It’s been the law since we were privatized in 1992. The purpose of the Board is similar to regulatory bodies in other provinces; they act as a proxy for competition by providing checks and balances to ensure we are operating prudently and spending customers’ money – your money – wisely. For example, every expenditure we propose to make over $250,000 must first be approved by the UARB. Whether we’re upgrading a dam at a hydroelectric station, building a wind farm, or even developing office space, the UARB examines the proposal to ensure we’re being as cost effective as possible, and that the expenditure itself is in the best interest of customers. We have consistent communications with the Board and regularly submit applications and reports to ensure they have oversight and approval of our activities. For example, in 2011, we filed 224 items with the UARB. As there are 251 workdays in a year, NS Power typically files daily applications to the UARB.

Under regulation, NS Power has a legal obligation to serve customers in Nova Scotia. That means we must, upon request, provide electricity to customers anywhere in Nova Scotia outside the service areas of the six municipal utilities.
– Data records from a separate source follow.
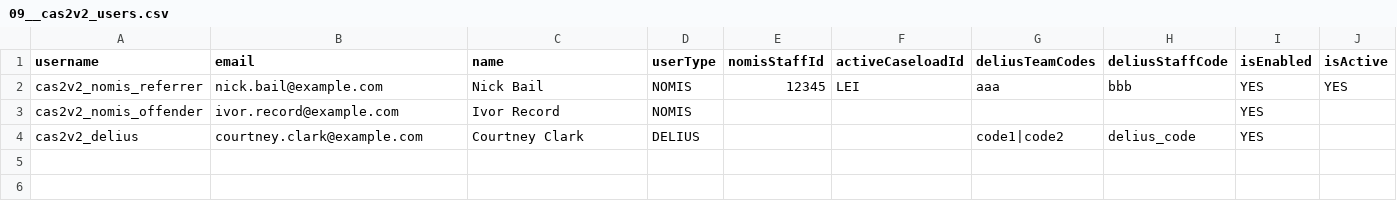
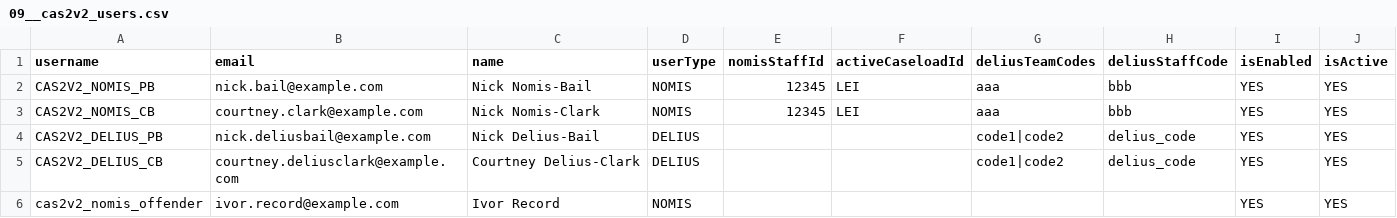
Before and after one commit to ministryofjustice/hmpps-approved-premises-api, a CSV file: src/main/resources/db/seed/local+dev+test/09__cas2v2_users.csv, drawn as a sheet.

```diff
--- a/src/main/resources/db/seed/local+dev+test/09__cas2v2_users.csv
+++ b/src/main/resources/db/seed/local+dev+test/09__cas2v2_users.csv
@@ -1,4 +1,6 @@
 username,email,name,userType,nomisStaffId,activeCaseloadId,deliusTeamCodes,deliusStaffCode,isEnabled,isActive
-cas2v2_nomis_referrer,nick.bail@example.com,Nick Bail,NOMIS,12345,LEI,aaa,bbb,YES,YES
-cas2v2_nomis_offender,ivor.record@example.com,Ivor Record,NOMIS,,,,,YES,
-cas2v2_delius,courtney.clark@example.com,Courtney Clark,DELIUS,,,code1|code2,delius_code,YES,
+CAS2V2_NOMIS_PB,nick.bail@example.com,Nick Nomis-Bail,NOMIS,12345,LEI,aaa,bbb,YES,YES
+CAS2V2_NOMIS_CB,courtney.clark@example.com,Nick Nomis-Clark,NOMIS,12345,LEI,aaa,bbb,YES,YES
+CAS2V2_DELIUS_PB,nick.deliusbail@example.com,Nick Delius-Bail,DELIUS,,,code1|code2,delius_code,YES,YES
+CAS2V2_DELIUS_CB,courtney.deliusclark@example.com,Courtney Delius-Clark,DELIUS,,,code1|code2,delius_code,YES,YES
+cas2v2_nomis_offender,ivor.record@example.com,Ivor Record,NOMIS,,,,,YES,YES
```
Also changed, not shown: src/main/resources/db/seed/local+dev+test/10__cas2v2_applications.csv, 3 other files.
In deregulated electricity markets, utilities can choose to provide service to customers only where it's economically efficient to do so. Nova Scotians in remote locations have the same access to service and pay the same rates as customers in downtown Halifax, or those located next door to a power plant.

Electricity rates must be set based on the cost of providing service in Nova Scotia, with the expectation of a reasonable return.  Regulation ensures we are operating as we’re supposed to, and that any changes in electricity prices reflect the true cost of making and delivering it to Nova Scotians.